during clashes between Muslims and
Copts over a land dispute [AFP]
June 1, 2008
Calm has returned to Deir Abu Fana, a village 210km
south of Egypt's capital, Cairo, after the release of
three monks abducted amid tensions between Muslims and
Violence erupted on Saturday when local Muslims claimed
the expansion of a Coptic monastery was being carried
out illegally on state property.
In Mallawi, a nearby town, on Sunday Coptic Christian
protesters chanted: "With our blood and soul, we will
defend the cross."
They appealed to Hosni Mubarak, the Egyptian president,
to intervene because "Coptic hearts are on fire".
Father Bulous, a priest at the Mallawi church
who managed to visit the three freed monks in hospital
on Sunday, said: "They said they were tortured, tied up
and beaten and humiliated.
"One monk was hit with the back of a rifle and had his
Deir Abu Fana, in the province of Minya, has a high
proportion of Coptic Christians and contains several
monasteries particularly sacred to the community.
A similar incident took place in Minya in October,
resulting in 20 people receiving injuries.
Deir (Monastery) Abu Fana clash
A Muslim resident of Deir Abu Fana was killed
during Saturday's inter-communal clashes.
Two Coptic Christian workers at the monastery suffered
bullet wounds and were admitted to hospital in a
critical condition, while two monks suffered injuries.
Father Dumadius, who witnessed the attack, said that at
least 60 men carrying weapons stormed the Abu Fana
monastery on Saturday.
"They split into several groups. One group proceeded to

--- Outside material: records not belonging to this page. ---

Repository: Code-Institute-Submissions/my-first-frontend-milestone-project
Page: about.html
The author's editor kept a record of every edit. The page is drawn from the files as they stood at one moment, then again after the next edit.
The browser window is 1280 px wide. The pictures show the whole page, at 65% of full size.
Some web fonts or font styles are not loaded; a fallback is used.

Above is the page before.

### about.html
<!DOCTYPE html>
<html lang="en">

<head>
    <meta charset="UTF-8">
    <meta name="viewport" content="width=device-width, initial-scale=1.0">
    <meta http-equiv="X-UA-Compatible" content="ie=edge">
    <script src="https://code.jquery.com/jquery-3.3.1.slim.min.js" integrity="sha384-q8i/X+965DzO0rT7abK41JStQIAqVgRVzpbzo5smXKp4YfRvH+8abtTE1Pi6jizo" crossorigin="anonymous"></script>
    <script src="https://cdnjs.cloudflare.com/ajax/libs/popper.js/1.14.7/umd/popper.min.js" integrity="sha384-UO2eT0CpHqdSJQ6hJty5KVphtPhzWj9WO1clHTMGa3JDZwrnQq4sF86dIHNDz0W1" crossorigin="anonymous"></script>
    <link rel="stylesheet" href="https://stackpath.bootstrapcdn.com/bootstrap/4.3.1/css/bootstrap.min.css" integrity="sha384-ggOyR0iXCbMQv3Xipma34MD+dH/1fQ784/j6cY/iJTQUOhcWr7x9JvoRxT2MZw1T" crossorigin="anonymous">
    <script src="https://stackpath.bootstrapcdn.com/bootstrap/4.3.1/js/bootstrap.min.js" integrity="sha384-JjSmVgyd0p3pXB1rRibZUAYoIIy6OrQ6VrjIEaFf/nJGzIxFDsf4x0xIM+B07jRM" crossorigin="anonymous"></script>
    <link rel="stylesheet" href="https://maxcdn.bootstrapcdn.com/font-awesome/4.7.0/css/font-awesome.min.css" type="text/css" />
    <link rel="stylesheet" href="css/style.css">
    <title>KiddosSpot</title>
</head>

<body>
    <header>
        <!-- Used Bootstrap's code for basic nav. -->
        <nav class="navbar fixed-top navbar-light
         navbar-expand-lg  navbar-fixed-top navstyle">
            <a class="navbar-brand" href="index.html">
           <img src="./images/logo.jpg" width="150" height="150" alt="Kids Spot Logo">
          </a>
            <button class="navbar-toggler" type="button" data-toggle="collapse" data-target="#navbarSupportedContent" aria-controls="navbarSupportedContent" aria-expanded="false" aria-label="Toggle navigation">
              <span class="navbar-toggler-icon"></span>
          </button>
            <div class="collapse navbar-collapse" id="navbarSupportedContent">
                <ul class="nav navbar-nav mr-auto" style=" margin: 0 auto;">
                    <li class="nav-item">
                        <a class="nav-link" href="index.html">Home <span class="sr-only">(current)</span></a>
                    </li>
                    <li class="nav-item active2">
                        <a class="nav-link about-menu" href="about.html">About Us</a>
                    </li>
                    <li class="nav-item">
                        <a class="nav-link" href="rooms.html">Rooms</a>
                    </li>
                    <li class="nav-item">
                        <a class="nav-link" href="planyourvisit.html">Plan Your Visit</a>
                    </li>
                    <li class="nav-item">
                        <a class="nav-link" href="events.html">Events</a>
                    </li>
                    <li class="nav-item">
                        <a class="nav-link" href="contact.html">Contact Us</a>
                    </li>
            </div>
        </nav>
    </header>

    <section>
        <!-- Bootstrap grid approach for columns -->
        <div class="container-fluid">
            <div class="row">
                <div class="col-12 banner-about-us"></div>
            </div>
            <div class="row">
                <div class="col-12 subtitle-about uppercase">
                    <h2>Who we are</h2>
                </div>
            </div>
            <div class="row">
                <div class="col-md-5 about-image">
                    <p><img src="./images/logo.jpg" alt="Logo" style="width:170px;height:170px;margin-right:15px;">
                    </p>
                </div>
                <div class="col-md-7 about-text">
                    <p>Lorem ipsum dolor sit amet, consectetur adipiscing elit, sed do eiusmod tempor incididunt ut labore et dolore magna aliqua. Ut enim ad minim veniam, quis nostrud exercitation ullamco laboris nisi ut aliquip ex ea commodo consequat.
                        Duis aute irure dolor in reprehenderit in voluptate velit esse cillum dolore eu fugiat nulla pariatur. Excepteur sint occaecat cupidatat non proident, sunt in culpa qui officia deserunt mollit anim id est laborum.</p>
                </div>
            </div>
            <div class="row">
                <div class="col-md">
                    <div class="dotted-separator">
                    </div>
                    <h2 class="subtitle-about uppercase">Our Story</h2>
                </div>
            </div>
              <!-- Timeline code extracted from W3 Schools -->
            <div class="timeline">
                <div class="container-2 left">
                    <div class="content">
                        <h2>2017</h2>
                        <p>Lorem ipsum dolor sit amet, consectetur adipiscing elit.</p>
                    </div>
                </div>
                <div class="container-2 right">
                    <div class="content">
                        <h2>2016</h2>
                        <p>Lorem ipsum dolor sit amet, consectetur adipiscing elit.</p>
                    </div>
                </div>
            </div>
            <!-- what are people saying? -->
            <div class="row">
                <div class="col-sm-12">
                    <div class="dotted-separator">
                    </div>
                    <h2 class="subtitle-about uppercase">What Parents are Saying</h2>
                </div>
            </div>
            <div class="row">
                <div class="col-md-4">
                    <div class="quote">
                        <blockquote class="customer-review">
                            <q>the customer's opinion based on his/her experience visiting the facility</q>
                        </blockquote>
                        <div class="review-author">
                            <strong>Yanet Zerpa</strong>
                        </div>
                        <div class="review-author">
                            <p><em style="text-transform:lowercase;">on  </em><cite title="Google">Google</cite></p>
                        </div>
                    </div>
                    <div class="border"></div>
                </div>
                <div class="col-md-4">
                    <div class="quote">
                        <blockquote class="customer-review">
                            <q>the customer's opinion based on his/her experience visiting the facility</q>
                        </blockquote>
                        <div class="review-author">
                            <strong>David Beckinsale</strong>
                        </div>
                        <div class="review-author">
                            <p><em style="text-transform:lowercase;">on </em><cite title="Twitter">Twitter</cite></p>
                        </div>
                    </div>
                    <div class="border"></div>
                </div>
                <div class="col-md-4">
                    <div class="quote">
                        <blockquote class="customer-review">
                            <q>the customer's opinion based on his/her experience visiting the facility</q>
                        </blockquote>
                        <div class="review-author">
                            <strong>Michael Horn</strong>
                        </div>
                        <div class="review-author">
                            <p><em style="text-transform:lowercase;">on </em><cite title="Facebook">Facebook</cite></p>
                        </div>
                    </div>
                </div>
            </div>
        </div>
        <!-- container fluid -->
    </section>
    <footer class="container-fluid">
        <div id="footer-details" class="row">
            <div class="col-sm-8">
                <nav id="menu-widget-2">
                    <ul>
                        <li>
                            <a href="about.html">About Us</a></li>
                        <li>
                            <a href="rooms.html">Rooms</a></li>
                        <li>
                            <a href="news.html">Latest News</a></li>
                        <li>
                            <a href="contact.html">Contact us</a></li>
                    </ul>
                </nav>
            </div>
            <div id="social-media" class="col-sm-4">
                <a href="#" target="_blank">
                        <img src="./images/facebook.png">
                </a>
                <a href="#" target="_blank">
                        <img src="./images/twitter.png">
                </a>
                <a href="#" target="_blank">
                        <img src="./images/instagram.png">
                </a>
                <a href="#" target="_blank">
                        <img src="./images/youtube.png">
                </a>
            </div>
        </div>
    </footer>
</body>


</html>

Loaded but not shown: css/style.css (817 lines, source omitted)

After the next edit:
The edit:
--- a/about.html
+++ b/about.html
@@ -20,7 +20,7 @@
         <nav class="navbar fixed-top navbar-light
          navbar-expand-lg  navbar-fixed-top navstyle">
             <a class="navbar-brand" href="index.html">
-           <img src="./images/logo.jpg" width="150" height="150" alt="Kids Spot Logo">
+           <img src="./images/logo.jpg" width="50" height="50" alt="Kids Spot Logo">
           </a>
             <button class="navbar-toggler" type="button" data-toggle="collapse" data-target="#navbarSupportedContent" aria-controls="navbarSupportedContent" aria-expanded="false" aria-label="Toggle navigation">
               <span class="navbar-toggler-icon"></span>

destroy the wall. Others entered a chapel used by the
monks and destroyed and burned property," he said.
Muslim residents of the area claim the agricultural land
on which the monastery's wall is being built as theirs,

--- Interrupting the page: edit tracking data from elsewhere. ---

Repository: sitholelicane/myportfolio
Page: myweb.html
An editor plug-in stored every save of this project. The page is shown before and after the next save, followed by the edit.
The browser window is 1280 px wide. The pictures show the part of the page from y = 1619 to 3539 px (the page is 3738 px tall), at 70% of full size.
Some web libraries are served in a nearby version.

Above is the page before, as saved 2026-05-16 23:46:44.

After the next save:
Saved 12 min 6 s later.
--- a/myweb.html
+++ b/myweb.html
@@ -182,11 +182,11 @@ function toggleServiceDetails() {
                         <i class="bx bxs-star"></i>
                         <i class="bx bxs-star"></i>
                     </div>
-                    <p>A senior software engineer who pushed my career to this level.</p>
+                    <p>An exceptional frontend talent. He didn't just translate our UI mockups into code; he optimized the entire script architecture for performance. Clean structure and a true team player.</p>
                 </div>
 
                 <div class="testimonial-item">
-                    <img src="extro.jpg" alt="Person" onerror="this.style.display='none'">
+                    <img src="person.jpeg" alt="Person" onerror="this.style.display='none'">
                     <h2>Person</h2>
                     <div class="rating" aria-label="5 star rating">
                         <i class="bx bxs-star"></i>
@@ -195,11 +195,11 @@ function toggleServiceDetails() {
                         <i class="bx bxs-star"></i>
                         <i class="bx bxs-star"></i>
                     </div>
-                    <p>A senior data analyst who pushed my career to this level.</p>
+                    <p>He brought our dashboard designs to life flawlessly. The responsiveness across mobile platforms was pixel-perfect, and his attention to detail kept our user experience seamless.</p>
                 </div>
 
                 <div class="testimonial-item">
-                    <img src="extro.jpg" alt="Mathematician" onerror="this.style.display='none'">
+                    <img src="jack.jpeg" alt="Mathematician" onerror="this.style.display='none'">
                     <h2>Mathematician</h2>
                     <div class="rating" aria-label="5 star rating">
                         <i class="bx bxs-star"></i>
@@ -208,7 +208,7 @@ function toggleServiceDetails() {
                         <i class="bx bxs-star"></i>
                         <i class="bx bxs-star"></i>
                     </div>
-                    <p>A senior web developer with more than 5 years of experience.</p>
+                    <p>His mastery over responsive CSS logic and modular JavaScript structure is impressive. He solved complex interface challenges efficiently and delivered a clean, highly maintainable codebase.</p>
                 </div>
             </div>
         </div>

and say it is damaging their crops.
The developments in Deir Abu Fana came against a
backdrop of attacks against Christian jewellers over the
past week that prompted one Coptic member of Egypt's
parliament to claim on Thursday that police were not
adequately protecting the community.
Armed men stormed a jewelry shop in Cairo on Wednesday
and killed the Coptic Christian owner and three of his
assistants, but did not steal anything.
The suspected assailant was arrested on Sunday, but
another Coptic-owned jewelry store was targeted the same
day, this time in the port city of Alexandria.
No one was killed, but about $28,000 worth of
merchandise was stolen.
Police claim the incidents are entirely criminal in
nature and not sectarian